Godel's theorem is proved using statements that refer to themselves. Such statements can lead to paradoxes. An example is, this statement is false. If the statement is true, it is false. And if the statement is false, it is true. Another example is, the barber of Corfu shaves every man who does not shave himself. Who shaves the barber? If he shaves himself, then he doesn't, and if he doesn't, then he does. Godel went to great lengths to avoid such paradoxes by carefully distinguishing between mathematics, like 2+2 =4, and meta mathematics, or statements about mathematics, such as mathematics is cool, or mathematics is consistent. That is why his paper is so difficult to read. But the idea is quite simple. First Godel showed that each mathematical formula, like 2+2=4, can be given a unique number, the Godel number. The Godel number of 2+2=4, is *. Second, the meta mathematical statement, the sequence of formulas A, is a proof of the formula B, can be expressed as an arithmetical relation between the Godel numbers for A- and B. Thus meta mathematics can be mapped into arithmetic, though I'm not sure how you translate the meta mathematical statement, 'mathematics is cool'. Third and last, consider the self referring Godel statement, G. This is, the statement G can not be demonstrated from the axioms of mathematics. Suppose that G could be demonstrated. Then the axioms must be inconsistent because one could both demonstrate G and show that it can not be demonstrated. On the other hand, if G can't be demonstrated, then G is true. By the mapping into numbers, it corresponds to a true relation between numbers, but one which can not be deduced from the axioms. Thus mathematics is either inconsistent or incomplete. The smart money is on incomplete.
What is the relation between Godel’s theorem and whether we can formulate the theory of the universe in terms of a finite number of principles? One connection is obvious. According to the positivist philosophy of science, a physical theory is a mathematical model. So if there are mathematical results that can not be proved, there are physical problems that can not be predicted. One example might be the Goldbach conjecture. Given an even number of wood blocks, can you always divide them into two piles, each of which can not be arranged in a rectangle? That is, it contains a prime number of blocks.
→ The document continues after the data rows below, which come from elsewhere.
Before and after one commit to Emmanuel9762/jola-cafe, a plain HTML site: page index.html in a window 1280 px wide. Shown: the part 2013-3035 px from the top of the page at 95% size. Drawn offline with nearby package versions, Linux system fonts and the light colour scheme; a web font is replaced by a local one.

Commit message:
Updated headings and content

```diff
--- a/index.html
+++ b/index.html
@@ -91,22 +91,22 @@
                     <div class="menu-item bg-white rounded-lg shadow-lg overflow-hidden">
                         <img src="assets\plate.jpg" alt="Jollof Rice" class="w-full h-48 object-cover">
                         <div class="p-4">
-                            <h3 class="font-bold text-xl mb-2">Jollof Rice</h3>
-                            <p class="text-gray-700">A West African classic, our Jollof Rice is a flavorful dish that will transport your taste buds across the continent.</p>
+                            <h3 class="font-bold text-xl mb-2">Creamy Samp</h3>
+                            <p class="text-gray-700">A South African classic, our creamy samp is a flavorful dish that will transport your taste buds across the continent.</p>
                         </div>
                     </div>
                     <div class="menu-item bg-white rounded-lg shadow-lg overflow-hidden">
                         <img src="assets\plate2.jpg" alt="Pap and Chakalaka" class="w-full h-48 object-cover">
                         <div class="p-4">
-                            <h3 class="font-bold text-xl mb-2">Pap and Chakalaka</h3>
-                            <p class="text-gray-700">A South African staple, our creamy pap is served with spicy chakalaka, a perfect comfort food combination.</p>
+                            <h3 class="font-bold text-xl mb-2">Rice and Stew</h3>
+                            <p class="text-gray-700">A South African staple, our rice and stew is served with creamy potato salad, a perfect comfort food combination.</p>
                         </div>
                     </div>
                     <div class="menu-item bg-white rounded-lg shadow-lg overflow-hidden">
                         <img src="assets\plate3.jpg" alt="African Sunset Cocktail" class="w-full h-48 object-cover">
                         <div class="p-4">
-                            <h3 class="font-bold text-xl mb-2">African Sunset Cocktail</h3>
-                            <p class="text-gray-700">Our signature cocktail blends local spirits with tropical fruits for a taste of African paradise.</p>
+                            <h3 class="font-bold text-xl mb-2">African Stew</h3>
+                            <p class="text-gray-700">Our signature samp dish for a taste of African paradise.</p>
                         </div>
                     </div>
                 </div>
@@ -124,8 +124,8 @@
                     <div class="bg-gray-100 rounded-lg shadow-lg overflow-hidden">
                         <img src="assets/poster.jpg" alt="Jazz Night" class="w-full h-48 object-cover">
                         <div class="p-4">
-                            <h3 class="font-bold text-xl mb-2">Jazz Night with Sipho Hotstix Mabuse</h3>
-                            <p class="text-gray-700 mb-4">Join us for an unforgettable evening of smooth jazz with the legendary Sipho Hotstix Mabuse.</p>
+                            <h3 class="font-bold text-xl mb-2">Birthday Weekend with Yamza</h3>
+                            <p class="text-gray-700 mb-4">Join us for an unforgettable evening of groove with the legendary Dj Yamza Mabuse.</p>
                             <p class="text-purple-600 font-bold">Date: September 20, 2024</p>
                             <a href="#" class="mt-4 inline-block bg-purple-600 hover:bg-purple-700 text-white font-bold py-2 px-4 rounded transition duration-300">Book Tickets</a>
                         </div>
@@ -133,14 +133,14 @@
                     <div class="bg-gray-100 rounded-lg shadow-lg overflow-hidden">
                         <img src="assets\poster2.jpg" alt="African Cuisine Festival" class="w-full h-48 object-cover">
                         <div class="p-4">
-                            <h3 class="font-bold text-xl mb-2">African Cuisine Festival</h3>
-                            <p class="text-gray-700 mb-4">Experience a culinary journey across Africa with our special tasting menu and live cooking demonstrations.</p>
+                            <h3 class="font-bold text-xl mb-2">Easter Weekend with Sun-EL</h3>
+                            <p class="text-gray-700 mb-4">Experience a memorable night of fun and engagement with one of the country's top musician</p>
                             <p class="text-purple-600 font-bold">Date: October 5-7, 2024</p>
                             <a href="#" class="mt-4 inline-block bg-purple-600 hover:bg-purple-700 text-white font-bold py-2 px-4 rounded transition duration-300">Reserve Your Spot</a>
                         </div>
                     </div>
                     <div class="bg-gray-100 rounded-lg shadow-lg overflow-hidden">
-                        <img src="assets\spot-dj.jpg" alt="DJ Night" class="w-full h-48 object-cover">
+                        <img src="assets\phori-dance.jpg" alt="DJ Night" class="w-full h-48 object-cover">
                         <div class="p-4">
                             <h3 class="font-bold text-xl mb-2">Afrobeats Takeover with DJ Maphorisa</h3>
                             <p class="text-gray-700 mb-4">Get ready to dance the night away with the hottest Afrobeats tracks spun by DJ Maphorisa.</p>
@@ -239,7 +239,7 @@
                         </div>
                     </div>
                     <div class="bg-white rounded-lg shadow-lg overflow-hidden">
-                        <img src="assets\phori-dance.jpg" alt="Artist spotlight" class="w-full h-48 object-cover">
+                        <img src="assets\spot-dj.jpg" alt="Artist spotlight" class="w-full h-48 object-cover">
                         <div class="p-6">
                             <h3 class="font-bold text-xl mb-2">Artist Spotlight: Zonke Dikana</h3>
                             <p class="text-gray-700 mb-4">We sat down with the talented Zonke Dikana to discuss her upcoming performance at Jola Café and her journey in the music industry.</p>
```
Although this is incompleteness of sort, it is not the kind of unpredictability I mean. Given a specific number of blocks, one can determine with a finite number of trials whether they can be divided into two primes. But I think that quantum theory and gravity together, introduces a new element into the discussion that wasn't present with classical Newtonian theory. In the standard positivist approach to the philosophy of science, physical theories live rent free in a Platonic heaven of ideal mathematical models. That is, a model can be arbitrarily detailed and can contain an arbitrary amount of information without affecting the universes they describe. But we are not angels, who view the universe from the outside. Instead, we and our models are both part of the universe we are describing. Thus a physical theory is self referencing, like in Godel’s theorem. One might therefore expect it to be either inconsistent or incomplete. The theories we have so far are both inconsistent and incomplete.
originally posted by: FlyInTheOintment
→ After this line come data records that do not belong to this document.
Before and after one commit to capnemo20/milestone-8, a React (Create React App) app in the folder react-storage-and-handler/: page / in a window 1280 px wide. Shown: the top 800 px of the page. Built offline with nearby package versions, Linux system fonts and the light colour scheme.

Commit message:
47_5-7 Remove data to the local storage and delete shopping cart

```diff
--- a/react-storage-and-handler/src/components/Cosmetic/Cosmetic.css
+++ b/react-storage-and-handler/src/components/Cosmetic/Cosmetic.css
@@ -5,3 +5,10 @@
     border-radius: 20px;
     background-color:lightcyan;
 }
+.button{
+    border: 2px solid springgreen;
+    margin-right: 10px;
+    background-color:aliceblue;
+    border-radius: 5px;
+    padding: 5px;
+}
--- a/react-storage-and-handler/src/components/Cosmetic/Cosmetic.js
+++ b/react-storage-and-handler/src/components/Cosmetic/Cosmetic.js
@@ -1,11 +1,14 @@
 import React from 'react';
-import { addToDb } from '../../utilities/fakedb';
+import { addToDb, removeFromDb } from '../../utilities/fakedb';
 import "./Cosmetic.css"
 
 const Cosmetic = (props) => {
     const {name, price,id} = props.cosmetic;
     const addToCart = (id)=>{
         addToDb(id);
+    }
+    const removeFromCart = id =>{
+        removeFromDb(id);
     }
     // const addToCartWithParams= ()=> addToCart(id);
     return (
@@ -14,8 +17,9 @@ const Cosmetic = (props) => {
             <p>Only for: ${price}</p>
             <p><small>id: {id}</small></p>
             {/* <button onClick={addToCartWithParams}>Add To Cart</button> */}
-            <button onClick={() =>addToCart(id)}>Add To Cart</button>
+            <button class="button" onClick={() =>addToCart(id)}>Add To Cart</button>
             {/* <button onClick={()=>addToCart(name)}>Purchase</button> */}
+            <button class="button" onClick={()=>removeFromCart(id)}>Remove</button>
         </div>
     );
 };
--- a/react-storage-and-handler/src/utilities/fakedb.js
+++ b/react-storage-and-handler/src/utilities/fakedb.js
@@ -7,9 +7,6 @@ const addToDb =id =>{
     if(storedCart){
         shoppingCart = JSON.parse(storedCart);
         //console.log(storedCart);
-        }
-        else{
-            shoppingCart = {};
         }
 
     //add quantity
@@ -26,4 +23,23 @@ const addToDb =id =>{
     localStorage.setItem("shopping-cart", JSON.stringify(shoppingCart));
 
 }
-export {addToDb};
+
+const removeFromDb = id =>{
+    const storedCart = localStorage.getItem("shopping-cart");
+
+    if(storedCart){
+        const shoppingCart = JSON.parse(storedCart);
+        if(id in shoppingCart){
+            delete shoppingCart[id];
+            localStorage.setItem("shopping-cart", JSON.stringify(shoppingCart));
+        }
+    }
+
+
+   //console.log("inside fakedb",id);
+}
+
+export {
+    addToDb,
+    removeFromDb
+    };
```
Nice thread, thanks for reminding us in what will, for some, feel like a timely synchronous reminder of things one used to know, yet which had 'fallen beyond the bounds of the system' due to distraction in the new media age..
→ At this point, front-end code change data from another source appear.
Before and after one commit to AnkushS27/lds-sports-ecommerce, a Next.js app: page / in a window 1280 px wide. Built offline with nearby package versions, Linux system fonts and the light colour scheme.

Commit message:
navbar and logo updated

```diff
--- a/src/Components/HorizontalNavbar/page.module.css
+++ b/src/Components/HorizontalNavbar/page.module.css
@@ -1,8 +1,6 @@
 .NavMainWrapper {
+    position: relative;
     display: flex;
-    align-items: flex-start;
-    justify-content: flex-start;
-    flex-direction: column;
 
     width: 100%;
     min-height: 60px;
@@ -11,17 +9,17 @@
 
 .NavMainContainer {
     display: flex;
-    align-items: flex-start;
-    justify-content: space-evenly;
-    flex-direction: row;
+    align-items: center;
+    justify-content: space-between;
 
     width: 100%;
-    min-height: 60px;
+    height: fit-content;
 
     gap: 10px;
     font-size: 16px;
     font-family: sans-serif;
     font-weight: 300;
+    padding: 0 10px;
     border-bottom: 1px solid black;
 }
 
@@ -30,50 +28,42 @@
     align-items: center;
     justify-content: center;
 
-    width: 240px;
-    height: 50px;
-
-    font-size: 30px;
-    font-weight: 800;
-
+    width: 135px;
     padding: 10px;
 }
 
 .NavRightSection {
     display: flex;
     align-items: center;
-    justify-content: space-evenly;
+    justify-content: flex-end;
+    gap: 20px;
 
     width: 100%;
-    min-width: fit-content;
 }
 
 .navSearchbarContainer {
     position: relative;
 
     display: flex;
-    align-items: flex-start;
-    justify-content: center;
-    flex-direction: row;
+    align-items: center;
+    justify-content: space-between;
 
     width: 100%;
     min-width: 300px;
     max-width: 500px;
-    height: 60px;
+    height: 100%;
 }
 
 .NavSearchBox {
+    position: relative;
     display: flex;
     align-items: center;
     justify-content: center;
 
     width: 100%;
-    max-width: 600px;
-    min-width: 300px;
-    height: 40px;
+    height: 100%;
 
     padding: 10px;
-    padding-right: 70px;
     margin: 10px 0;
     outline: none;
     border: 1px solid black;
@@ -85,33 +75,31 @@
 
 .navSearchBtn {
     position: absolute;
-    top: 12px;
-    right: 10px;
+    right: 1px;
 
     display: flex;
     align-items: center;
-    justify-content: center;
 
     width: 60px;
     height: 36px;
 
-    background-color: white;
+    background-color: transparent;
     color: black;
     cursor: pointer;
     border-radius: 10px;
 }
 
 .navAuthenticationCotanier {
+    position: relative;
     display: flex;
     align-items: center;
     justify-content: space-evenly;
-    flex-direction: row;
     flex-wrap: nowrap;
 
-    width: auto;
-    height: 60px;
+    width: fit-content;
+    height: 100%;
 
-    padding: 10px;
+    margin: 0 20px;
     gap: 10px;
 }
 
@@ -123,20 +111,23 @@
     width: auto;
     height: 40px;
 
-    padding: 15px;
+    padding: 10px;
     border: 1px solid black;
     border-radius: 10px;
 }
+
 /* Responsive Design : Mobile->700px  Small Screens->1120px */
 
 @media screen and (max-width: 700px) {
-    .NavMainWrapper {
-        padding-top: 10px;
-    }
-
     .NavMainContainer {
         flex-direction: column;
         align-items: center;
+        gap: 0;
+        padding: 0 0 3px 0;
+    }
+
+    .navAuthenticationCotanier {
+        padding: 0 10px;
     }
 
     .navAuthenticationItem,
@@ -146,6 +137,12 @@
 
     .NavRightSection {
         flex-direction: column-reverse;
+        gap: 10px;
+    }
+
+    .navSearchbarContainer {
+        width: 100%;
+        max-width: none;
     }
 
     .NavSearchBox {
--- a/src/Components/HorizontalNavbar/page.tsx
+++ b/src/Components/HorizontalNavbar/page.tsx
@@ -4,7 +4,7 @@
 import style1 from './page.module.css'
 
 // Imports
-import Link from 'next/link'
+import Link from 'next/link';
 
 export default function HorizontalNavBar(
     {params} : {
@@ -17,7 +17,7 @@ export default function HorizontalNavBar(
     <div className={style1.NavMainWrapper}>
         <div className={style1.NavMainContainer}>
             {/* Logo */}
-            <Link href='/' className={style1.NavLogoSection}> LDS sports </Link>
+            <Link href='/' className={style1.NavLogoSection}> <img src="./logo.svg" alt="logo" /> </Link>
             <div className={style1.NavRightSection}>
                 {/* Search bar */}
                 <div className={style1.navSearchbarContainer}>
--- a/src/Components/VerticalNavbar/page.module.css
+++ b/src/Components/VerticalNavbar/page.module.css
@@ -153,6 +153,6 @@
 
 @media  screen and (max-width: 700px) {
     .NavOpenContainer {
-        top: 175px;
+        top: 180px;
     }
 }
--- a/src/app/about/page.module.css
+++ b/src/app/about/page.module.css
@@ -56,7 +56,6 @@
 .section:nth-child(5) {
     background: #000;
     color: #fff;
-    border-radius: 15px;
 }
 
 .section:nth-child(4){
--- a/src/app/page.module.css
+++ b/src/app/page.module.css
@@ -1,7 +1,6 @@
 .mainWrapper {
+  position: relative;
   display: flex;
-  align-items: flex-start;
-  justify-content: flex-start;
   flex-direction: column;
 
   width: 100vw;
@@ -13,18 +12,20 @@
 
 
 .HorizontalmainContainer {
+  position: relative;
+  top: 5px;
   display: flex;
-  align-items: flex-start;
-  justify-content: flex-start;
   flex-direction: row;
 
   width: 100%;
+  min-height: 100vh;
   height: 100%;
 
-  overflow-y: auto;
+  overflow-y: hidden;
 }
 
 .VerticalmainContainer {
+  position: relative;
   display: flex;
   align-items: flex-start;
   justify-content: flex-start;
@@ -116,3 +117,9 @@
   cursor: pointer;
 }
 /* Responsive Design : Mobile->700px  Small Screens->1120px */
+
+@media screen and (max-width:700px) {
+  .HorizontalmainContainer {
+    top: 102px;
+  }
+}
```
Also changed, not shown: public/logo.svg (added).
originally posted by: Nothin
a reply to: neoholographic
Ain't it beautiful how everything has converged?
Science, spirituality, philosophy, math, and QM: Are we not living in a wonderful time of grand convergence?
For me: everything converged into nothingness, revealing that nothing is our reality, and the world of things emanates out of nothingness.
And of course: it's unprovable, and unfortunately irritates many folks.
You know the refrain: "show me evidence, or it's BS".
But that doesn't quite stand-up to GIT, (Godel's Incompleteness Theorem), does it?
What about us having ..."...contingent existence..."... ?
Does that stand-up-to, or escape GIT?